    Given that cops have the most experience in the field, this is something I'd prefer to get their input on. And despite being a Democrat, I am not a strict gun control person - I don't think we all should have registered smart guns. I think the real issue here is that the hard core NRA member types don't want to see this tech ever hit manufacturing because they are afraid it will be forced on them. I don't really want to see it forced on them, I don't think forcing "secure" access on your own personal property, for guns, or computers, is appropriate (see Slashtrolls, I'm being consistent in my views!) - this isn't really a valid argument though, since the tech already exists, it's really a question of whether the tech works well enough and whether you can get over cops concerns about the 100% reliability issues.
  • Re:Bad, bad idea (Score:5, Insightful)

    by Zak3056 (69287) * on Friday November 05, 2004 @12:04PM (#10734635) Journal
    No serious gun owner would want this. No police officer would ever use this. When you need your gun to fire, it has to work. There's no room for error.

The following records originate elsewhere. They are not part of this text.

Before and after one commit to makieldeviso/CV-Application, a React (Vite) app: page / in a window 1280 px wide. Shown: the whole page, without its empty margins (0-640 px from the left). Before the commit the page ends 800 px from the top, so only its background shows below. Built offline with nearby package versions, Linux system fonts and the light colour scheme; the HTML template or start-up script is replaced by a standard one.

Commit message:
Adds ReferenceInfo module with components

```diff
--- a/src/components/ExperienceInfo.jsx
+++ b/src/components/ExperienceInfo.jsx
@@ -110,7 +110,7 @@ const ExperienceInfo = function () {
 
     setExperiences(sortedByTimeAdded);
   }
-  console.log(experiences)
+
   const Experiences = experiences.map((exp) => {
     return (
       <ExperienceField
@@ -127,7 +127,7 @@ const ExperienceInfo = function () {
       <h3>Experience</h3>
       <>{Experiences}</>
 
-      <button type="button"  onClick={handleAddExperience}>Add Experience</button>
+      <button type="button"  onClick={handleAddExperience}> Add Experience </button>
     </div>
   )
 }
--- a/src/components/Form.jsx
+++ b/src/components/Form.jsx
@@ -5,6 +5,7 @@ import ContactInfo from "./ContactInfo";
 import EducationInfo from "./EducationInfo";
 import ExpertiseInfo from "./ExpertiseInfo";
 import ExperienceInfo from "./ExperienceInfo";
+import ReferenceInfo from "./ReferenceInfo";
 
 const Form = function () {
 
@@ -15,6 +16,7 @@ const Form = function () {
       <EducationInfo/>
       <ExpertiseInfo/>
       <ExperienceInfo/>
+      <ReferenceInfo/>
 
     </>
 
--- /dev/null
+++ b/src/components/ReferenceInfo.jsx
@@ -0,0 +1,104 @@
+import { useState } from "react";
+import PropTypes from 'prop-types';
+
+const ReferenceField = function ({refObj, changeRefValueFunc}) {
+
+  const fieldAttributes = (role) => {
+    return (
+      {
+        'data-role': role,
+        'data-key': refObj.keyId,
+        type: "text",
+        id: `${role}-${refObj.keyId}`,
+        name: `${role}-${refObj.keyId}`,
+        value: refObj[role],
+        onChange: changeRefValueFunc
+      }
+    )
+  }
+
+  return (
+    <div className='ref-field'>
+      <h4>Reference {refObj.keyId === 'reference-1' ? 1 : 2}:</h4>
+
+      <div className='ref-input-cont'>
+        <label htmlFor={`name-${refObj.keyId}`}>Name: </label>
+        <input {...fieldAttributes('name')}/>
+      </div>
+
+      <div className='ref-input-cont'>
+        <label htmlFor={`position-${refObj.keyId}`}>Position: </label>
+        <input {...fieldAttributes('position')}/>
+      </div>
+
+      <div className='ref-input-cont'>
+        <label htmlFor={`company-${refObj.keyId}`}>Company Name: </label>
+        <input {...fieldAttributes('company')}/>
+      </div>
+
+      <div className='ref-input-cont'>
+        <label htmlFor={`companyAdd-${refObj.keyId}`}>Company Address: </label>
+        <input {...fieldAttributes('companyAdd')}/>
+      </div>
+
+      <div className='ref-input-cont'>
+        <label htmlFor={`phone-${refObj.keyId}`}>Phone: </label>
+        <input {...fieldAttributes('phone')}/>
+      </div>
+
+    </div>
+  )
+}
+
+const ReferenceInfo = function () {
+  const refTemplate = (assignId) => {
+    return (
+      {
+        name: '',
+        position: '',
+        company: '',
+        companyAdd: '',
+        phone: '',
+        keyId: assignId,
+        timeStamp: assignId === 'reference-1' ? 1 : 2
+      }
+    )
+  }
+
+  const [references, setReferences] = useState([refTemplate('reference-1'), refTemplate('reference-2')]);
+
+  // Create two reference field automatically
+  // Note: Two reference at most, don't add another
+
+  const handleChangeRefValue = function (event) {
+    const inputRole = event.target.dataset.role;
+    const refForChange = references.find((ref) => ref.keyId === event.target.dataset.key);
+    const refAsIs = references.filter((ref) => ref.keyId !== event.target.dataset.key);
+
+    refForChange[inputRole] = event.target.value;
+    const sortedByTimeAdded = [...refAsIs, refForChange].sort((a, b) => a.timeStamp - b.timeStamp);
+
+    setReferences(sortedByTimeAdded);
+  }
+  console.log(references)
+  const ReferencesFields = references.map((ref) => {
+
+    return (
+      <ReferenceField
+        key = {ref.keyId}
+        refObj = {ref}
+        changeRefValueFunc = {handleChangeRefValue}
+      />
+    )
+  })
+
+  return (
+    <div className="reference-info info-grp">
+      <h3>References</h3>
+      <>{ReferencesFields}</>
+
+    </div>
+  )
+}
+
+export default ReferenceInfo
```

    I agree completely. The story submitter obviously doesn't understand any of the issues involved, particularly due to his flip dismissals. "Few have qualms," and "figurative emergency situations," my ass. The only people that don't have qualms are those who are trying to push legislation requiring this, and frankly the WORST time for a firearm to have a problem is when you desperately need it! The idea that "it only won't work if you're covered in blood" is absurd on it's face--if I'm covered in blood, I probably have more need of a working gun that at any time in my life, which is quite possibly about to end.

    In short, this entire story should be modded, -1, Clueless.

    A lot of serious gun owners won't even use handguns with a safety. Because if the safety is on in the fraction of a second you it to work, you're dead.

    Now this, I disagree with. While I like my Glocks, particularly for the reason you describe (the KISS principle is in play here--the only thing you need remember to do is aim and pull the trigger) pistols like the 1911 are excellent defensive guns even though there are multiple external safety devices that need to be disengaged before firing.

    The key is, of course, training--anybody who knows how to use a 1911 will tell you that disengaging the safeties adds no time and minimal complexity. The grip safety is deactivated simply by grasping the weapon, and the thumb safety should come off as the weapon is being presented. By the time the gun is on target, it's in the same condition as a Glock would be.

    One need look no further than IPSC and IDPA competition shooting--sports that are all about speed, speed, speed--to reinforce this. 1911 based guns are the preferred choice of all the top competitors.

  • by Chyeld (713439) <chyeldNO@SPAMgmail.com> on Friday November 05, 2004 @12:04PM (#10734636)
    News Flash! John Wayne is dead!

    Here is a reality check, without or without guns, people are going to be at the mercy of those who are more aggressive than them. Life isn't a movie, and you don't suddenly become an action hero by weilding a gun.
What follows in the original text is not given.